*** Source information ***

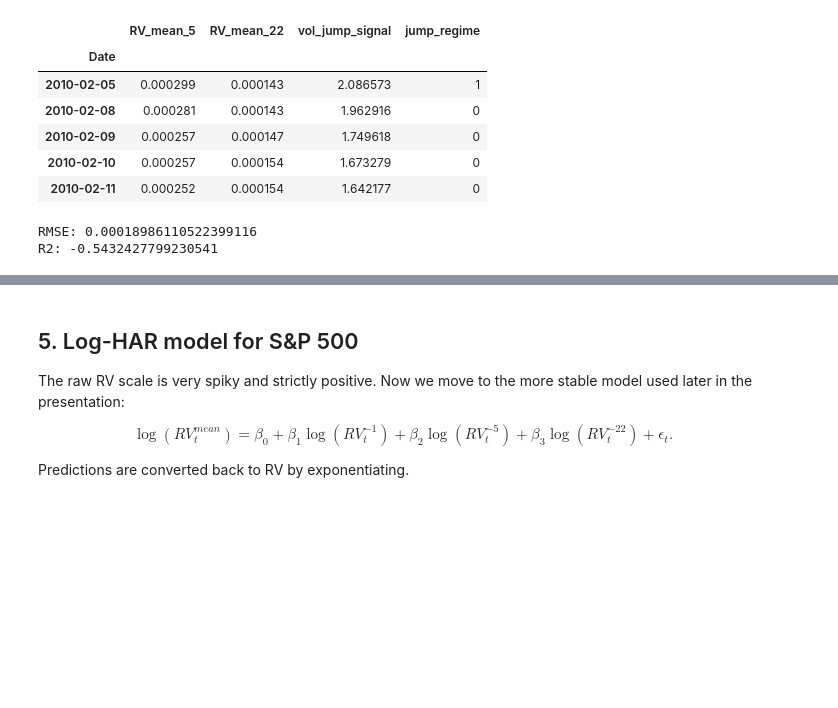
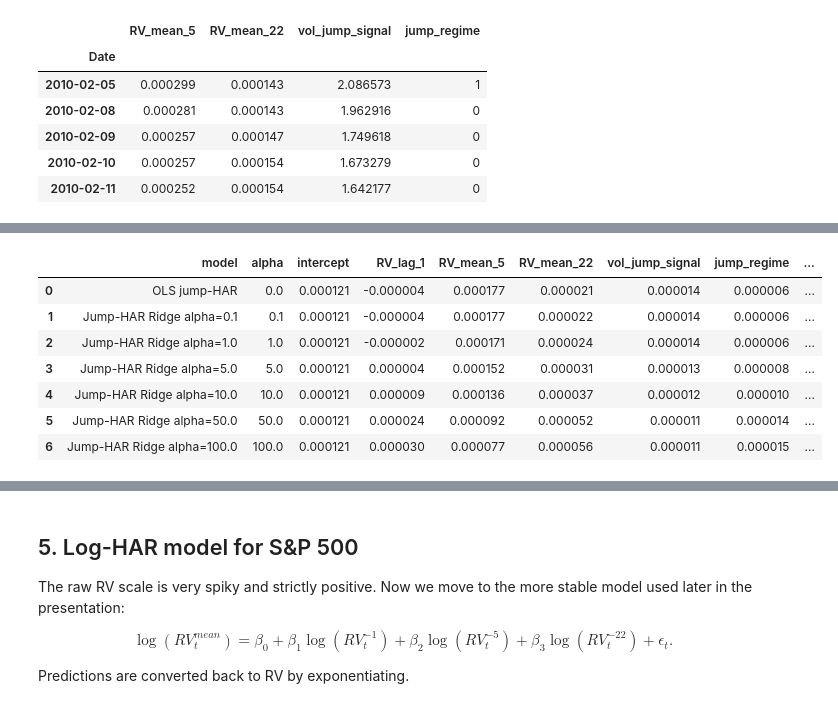
Before and after one commit to GaloisM/Bayesian_Volatility, a Jupyter notebook: bayesian_volatility_clean.ipynb, the cells around one changed output, grey strips where cells are left out. Saved outputs shown, nothing was run; the diff lists cells and outputs as text; code cells hidden in the pictures; blank space fills up the shorter version.

```diff
--- a/bayesian_volatility_clean.ipynb
+++ b/bayesian_volatility_clean.ipynb
@@ -289,23 +360,64 @@ model_df = df[[target] + features].dropna()
 X = model_df[features]
 y = model_df[target]
 
-split_idx = int(len(model_df) * TRAIN_FRACTION)
+X_train, X_test, y_train, y_test = train_test_split(
+    X,
+    y,
+    train_size=TRAIN_FRACTION,
+    shuffle=False,
+)
 
-X_train = X.iloc[:split_idx]
-X_test = X.iloc[split_idx:]
-y_train = y.iloc[:split_idx]
-y_test = y.iloc[split_idx:]
+ridge_alphas = [0.0, 0.1, 1.0, 5.0, 10.0, 50.0, 100.0]
 
-jump_model = Pipeline([
-    ("scaler", StandardScaler()),
-    ("ridge", Ridge(alpha=1.0)),
-])
+jump_ridge_predictions = {}
+jump_ridge_results = []
+coef_rows = []
 
-jump_model.fit(X_train, y_train)
-y_test_pred = jump_model.predict(X_test)
+for alpha in ridge_alphas:
+    if alpha == 0.0:
+        model = Pipeline([
+            ("scaler", StandardScaler()),
+            ("regression", LinearRegression()),
+        ])
+        model_name = "OLS jump-HAR"
+    else:
+        model = Pipeline([
+            ("scaler", StandardScaler()),
+            ("regression", Ridge(alpha=alpha)),
+        ])
+        model_name = f"Jump-HAR Ridge alpha={alpha}"
 
-print("RMSE:", np.sqrt(mean_squared_error(y_test, y_test_pred)))
-print("R2:", r2_score(y_test, y_test_pred))
+    model.fit(X_train, y_train)
+    y_pred = model.predict(X_test)
+
+    jump_ridge_predictions[model_name] = y_pred
+
+    jump_ridge_results.append({
+        "model": model_name,
+        "alpha": alpha,
+        "MSE": mean_squared_error(y_test, y_pred),
+        "RMSE": np.sqrt(mean_squared_error(y_test, y_pred)),
+        "R2": r2_score(y_test, y_pred),
+    })
+
+    regression = model.named_steps["regression"]
+
+    coef_row = {
+        "model": model_name,
+        "alpha": alpha,
+        "intercept": regression.intercept_,
+    }
+
+    coef_row.update({
+        feature: coef
+        for feature, coef in zip(features, regression.coef_)
+    })
+
+    coef_rows.append(coef_row)
+
+jump_ridge_results = pd.DataFrame(jump_ridge_results).sort_values("RMSE")
+jump_coef_df = pd.DataFrame(coef_rows)
+
+display(jump_ridge_results)
+display(jump_coef_df)
 # %% [output]
-RMSE: 0.00018986110522399116
-R2: -0.5432427799230541
@@ -311,0 +432,8 @@ R2: -0.5432427799230541
+|  | model | alpha | intercept | RV_lag_1 | RV_mean_5 | RV_mean_22 | vol_jump_signal | jump_regime | ... |
+| 0 | OLS jump-HAR | 0.0 | 0.000121 | -0.000004 | 0.000177 | 0.000021 | 0.000014 | 0.000006 | ... |
+| 1 | Jump-HAR Ridge alpha=0.1 | 0.1 | 0.000121 | -0.000004 | 0.000177 | 0.000022 | 0.000014 | 0.000006 | ... |
+| 2 | Jump-HAR Ridge alpha=1.0 | 1.0 | 0.000121 | -0.000002 | 0.000171 | 0.000024 | 0.000014 | 0.000006 | ... |
+| 3 | Jump-HAR Ridge alpha=5.0 | 5.0 | 0.000121 | 0.000004 | 0.000152 | 0.000031 | 0.000013 | 0.000008 | ... |
+| 4 | Jump-HAR Ridge alpha=10.0 | 10.0 | 0.000121 | 0.000009 | 0.000136 | 0.000037 | 0.000012 | 0.000010 | ... |
+| 5 | Jump-HAR Ridge alpha=50.0 | 50.0 | 0.000121 | 0.000024 | 0.000092 | 0.000052 | 0.000011 | 0.000014 | ... |
+| 6 | Jump-HAR Ridge alpha=100.0 | 100.0 | 0.000121 | 0.000030 | 0.000077 | 0.000056 | 0.000011 | 0.000015 | ... |
```
Also changed, not shown: parts of 32 cells of this notebook, 1 other file.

***

What the task asks –
Write everything in the records out exactly, apart from the pictures.

Answer for this exercise –
Before and after one commit to GaloisM/Bayesian_Volatility, a Jupyter notebook: bayesian_volatility_clean.ipynb, the cells around one changed output, grey strips where cells are left out. Saved outputs shown, nothing was run; the diff lists cells and outputs as text; code cells hidden in the pictures; blank space fills up the shorter version.

```diff
--- a/bayesian_volatility_clean.ipynb
+++ b/bayesian_volatility_clean.ipynb
@@ -289,23 +360,64 @@ model_df = df[[target] + features].dropna()
 X = model_df[features]
 y = model_df[target]
 
-split_idx = int(len(model_df) * TRAIN_FRACTION)
+X_train, X_test, y_train, y_test = train_test_split(
+    X,
+    y,
+    train_size=TRAIN_FRACTION,
+    shuffle=False,
+)
 
-X_train = X.iloc[:split_idx]
-X_test = X.iloc[split_idx:]
-y_train = y.iloc[:split_idx]
-y_test = y.iloc[split_idx:]
+ridge_alphas = [0.0, 0.1, 1.0, 5.0, 10.0, 50.0, 100.0]
 
-jump_model = Pipeline([
-    ("scaler", StandardScaler()),
-    ("ridge", Ridge(alpha=1.0)),
-])
+jump_ridge_predictions = {}
+jump_ridge_results = []
+coef_rows = []
 
-jump_model.fit(X_train, y_train)
-y_test_pred = jump_model.predict(X_test)
+for alpha in ridge_alphas:
+    if alpha == 0.0:
+        model = Pipeline([
+            ("scaler", StandardScaler()),
+            ("regression", LinearRegression()),
+        ])
+        model_name = "OLS jump-HAR"
+    else:
+        model = Pipeline([
+            ("scaler", StandardScaler()),
+            ("regression", Ridge(alpha=alpha)),
+        ])
+        model_name = f"Jump-HAR Ridge alpha={alpha}"
 
-print("RMSE:", np.sqrt(mean_squared_error(y_test, y_test_pred)))
-print("R2:", r2_score(y_test, y_test_pred))
+    model.fit(X_train, y_train)
+    y_pred = model.predict(X_test)
+
+    jump_ridge_predictions[model_name] = y_pred
+
+    jump_ridge_results.append({
+        "model": model_name,
+        "alpha": alpha,
+        "MSE": mean_squared_error(y_test, y_pred),
+        "RMSE": np.sqrt(mean_squared_error(y_test, y_pred)),
+        "R2": r2_score(y_test, y_pred),
+    })
+
+    regression = model.named_steps["regression"]
+
+    coef_row = {
+        "model": model_name,
+        "alpha": alpha,
+        "intercept": regression.intercept_,
+    }
+
+    coef_row.update({
+        feature: coef
+        for feature, coef in zip(features, regression.coef_)
+    })
+
+    coef_rows.append(coef_row)
+
+jump_ridge_results = pd.DataFrame(jump_ridge_results).sort_values("RMSE")
+jump_coef_df = pd.DataFrame(coef_rows)
+
+display(jump_ridge_results)
+display(jump_coef_df)
 # %% [output]
-RMSE: 0.00018986110522399116
-R2: -0.5432427799230541
@@ -311,0 +432,8 @@ R2: -0.5432427799230541
+|  | model | alpha | intercept | RV_lag_1 | RV_mean_5 | RV_mean_22 | vol_jump_signal | jump_regime | ... |
+| 0 | OLS jump-HAR | 0.0 | 0.000121 | -0.000004 | 0.000177 | 0.000021 | 0.000014 | 0.000006 | ... |
+| 1 | Jump-HAR Ridge alpha=0.1 | 0.1 | 0.000121 | -0.000004 | 0.000177 | 0.000022 | 0.000014 | 0.000006 | ... |
+| 2 | Jump-HAR Ridge alpha=1.0 | 1.0 | 0.000121 | -0.000002 | 0.000171 | 0.000024 | 0.000014 | 0.000006 | ... |
+| 3 | Jump-HAR Ridge alpha=5.0 | 5.0 | 0.000121 | 0.000004 | 0.000152 | 0.000031 | 0.000013 | 0.000008 | ... |
+| 4 | Jump-HAR Ridge alpha=10.0 | 10.0 | 0.000121 | 0.000009 | 0.000136 | 0.000037 | 0.000012 | 0.000010 | ... |
+| 5 | Jump-HAR Ridge alpha=50.0 | 50.0 | 0.000121 | 0.000024 | 0.000092 | 0.000052 | 0.000011 | 0.000014 | ... |
+| 6 | Jump-HAR Ridge alpha=100.0 | 100.0 | 0.000121 | 0.000030 | 0.000077 | 0.000056 | 0.000011 | 0.000015 | ... |
```
Also changed, not shown: parts of 32 cells of this notebook, 1 other file.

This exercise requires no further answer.